> [Exercise]: Line tally for "cells": state how many lines of the entries include it, with no other text.

> [Records for processing]:
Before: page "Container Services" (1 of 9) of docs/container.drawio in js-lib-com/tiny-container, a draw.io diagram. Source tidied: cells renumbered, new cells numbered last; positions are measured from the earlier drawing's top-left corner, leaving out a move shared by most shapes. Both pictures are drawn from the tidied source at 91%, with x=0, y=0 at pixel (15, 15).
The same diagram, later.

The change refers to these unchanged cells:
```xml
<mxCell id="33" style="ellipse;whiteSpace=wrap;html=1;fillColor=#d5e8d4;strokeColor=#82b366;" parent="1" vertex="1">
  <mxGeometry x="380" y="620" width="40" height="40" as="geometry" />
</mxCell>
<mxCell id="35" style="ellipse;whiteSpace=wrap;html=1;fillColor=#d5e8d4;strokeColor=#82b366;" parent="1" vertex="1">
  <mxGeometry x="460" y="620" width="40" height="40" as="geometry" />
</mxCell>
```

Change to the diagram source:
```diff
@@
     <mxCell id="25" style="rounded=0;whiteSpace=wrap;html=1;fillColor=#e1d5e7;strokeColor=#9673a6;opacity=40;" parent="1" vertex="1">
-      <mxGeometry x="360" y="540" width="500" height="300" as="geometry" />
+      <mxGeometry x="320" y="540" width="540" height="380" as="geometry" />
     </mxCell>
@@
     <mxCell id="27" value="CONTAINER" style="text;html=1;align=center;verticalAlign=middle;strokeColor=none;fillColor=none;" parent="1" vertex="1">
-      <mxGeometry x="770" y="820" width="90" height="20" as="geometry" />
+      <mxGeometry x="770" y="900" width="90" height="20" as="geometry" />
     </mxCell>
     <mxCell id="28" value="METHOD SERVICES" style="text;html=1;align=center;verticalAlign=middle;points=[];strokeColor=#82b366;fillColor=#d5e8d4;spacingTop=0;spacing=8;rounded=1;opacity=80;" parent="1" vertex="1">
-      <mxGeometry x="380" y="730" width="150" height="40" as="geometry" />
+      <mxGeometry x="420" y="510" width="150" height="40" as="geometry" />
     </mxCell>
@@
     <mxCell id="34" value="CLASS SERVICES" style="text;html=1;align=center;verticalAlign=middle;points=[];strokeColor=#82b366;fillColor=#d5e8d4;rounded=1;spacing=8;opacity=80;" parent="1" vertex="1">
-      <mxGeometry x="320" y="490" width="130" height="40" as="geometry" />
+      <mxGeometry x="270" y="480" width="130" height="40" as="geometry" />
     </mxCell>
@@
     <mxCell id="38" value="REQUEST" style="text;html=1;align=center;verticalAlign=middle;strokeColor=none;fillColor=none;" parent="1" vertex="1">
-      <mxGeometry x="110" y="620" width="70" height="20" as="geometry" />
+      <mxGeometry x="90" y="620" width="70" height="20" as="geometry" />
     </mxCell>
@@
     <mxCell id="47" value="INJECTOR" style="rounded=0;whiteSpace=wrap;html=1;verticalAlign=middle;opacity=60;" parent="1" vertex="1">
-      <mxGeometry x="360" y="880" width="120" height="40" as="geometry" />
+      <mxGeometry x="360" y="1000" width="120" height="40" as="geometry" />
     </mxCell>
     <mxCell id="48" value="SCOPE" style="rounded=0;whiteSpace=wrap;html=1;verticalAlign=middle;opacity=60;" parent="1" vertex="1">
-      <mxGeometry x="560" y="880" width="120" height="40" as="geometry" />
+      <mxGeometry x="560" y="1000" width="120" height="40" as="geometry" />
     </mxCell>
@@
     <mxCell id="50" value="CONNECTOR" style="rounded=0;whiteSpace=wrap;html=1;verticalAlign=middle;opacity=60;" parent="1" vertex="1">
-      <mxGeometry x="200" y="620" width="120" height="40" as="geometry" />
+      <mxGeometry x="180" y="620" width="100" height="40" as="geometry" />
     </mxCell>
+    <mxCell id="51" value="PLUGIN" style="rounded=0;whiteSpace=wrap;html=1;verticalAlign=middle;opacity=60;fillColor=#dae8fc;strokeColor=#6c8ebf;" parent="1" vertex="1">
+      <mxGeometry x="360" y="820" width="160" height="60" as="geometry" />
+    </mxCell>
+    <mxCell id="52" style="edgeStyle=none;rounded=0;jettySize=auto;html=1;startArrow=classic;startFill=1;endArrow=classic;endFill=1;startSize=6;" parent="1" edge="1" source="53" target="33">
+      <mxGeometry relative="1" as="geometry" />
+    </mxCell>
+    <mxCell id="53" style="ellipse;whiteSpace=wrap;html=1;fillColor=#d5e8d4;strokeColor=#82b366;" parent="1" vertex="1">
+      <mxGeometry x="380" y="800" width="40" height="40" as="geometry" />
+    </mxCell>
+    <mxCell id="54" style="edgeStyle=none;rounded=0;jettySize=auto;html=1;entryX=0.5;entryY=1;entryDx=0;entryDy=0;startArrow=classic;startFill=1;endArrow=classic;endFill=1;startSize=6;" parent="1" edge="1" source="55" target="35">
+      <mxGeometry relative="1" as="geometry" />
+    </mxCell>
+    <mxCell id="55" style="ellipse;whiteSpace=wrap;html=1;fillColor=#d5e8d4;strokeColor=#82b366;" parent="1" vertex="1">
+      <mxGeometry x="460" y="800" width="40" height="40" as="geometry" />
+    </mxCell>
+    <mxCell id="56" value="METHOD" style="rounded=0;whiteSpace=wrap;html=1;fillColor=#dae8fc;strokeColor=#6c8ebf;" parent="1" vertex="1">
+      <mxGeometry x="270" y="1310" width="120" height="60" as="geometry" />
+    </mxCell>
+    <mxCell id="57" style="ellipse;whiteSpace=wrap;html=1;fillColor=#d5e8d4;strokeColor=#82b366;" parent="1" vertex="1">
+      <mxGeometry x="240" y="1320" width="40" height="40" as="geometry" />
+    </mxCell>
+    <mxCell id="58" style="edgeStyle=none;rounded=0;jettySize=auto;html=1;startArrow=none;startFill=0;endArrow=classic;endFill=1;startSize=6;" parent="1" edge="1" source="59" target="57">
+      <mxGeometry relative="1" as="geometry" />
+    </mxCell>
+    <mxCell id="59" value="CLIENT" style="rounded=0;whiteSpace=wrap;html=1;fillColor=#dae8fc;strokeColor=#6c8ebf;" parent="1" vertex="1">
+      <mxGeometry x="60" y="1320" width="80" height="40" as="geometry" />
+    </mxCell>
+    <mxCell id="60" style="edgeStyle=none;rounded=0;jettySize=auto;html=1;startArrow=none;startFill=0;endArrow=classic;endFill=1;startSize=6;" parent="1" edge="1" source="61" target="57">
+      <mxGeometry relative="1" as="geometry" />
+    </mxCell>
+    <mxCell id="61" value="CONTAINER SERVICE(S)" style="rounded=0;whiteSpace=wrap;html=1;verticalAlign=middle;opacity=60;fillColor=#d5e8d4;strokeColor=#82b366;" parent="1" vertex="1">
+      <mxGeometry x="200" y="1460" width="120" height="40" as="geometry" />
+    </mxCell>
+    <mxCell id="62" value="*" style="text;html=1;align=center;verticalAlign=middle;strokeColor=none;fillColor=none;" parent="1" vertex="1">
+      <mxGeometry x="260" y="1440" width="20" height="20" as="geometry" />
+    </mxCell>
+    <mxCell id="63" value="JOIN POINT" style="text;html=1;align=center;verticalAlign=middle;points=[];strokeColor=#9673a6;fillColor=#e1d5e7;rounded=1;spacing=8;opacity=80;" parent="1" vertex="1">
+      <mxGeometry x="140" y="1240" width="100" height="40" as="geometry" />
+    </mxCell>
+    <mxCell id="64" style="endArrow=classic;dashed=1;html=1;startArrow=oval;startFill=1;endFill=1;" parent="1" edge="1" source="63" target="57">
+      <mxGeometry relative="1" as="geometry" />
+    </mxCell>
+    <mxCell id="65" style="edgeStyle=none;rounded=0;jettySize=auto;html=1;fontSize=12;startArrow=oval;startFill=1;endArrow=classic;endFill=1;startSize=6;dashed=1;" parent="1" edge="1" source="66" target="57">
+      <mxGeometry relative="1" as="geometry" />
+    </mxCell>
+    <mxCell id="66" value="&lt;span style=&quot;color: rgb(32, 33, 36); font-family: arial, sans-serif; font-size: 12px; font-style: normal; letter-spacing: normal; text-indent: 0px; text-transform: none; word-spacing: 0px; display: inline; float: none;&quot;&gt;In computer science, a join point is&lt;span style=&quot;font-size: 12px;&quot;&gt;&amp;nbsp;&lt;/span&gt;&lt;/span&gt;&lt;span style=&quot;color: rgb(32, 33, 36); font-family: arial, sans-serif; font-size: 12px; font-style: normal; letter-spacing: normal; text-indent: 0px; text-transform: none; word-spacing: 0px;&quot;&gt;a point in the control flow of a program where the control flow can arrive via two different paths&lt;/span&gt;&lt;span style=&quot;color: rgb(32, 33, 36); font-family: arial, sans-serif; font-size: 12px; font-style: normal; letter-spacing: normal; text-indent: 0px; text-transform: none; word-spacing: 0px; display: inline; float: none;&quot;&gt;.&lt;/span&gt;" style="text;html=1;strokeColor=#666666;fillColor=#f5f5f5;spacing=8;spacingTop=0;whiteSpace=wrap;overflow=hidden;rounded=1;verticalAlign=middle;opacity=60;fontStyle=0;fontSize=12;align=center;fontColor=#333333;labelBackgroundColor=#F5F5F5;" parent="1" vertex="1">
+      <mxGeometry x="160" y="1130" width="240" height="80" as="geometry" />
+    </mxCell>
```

> [Output for this exercise]: 2